--- Supplied material ---
——————————

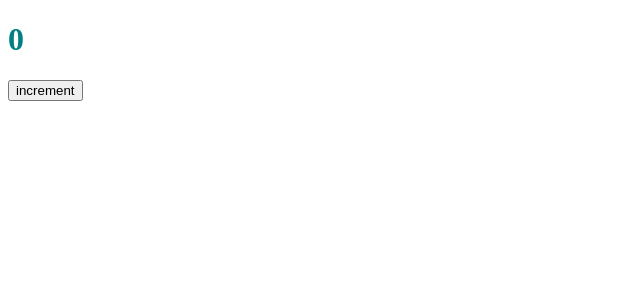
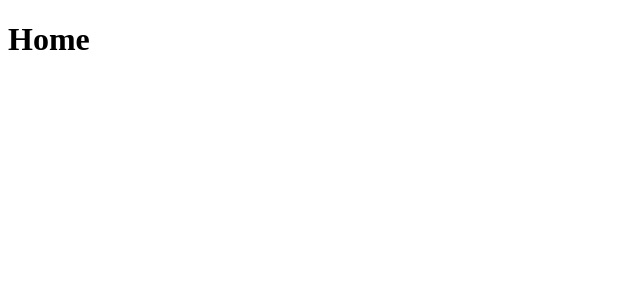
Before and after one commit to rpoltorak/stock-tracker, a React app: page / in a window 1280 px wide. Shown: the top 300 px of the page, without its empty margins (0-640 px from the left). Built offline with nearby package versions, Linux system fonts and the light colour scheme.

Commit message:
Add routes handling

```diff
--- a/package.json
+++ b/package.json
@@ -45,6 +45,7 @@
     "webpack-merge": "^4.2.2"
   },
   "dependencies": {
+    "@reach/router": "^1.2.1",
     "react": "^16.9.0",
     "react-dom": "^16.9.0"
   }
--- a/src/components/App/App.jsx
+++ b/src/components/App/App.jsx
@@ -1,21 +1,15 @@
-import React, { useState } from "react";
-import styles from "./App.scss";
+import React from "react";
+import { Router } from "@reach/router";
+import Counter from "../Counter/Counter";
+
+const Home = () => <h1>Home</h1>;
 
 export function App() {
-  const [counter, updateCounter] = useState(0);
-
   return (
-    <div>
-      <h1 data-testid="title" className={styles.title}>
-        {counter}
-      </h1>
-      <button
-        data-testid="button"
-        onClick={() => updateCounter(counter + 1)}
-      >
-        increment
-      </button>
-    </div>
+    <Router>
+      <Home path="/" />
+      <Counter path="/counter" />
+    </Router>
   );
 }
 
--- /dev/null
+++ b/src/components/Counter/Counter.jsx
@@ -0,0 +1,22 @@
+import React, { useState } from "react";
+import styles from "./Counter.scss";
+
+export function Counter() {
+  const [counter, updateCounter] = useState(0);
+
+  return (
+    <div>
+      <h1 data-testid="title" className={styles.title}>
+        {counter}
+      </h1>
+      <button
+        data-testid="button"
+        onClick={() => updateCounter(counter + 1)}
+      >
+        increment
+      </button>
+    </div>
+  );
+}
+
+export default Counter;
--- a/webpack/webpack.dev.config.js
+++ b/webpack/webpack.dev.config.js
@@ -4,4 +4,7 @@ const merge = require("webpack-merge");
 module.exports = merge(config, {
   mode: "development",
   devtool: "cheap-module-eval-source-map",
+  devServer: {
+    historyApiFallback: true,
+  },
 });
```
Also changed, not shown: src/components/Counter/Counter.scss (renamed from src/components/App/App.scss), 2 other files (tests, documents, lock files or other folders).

——————————

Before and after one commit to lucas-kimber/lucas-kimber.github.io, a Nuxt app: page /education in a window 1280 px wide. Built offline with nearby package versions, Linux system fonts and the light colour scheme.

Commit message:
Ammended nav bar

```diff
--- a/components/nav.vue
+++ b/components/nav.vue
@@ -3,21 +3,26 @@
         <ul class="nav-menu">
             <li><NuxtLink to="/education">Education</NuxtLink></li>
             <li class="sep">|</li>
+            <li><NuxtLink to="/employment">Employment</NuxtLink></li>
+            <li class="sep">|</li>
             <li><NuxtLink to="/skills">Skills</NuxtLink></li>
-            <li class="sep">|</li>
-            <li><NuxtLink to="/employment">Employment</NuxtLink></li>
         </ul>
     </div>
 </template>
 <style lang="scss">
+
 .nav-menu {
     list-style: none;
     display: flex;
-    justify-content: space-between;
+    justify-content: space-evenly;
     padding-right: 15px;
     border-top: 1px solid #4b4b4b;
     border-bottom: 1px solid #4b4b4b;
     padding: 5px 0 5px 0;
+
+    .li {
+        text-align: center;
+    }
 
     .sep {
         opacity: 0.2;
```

——————————

--- The problem ---
For each line of the entries that contains the word "config", make a copy.

--- Exercise answer ---
--- a/webpack/webpack.dev.config.js
+++ b/webpack/webpack.dev.config.js
 module.exports = merge(config, {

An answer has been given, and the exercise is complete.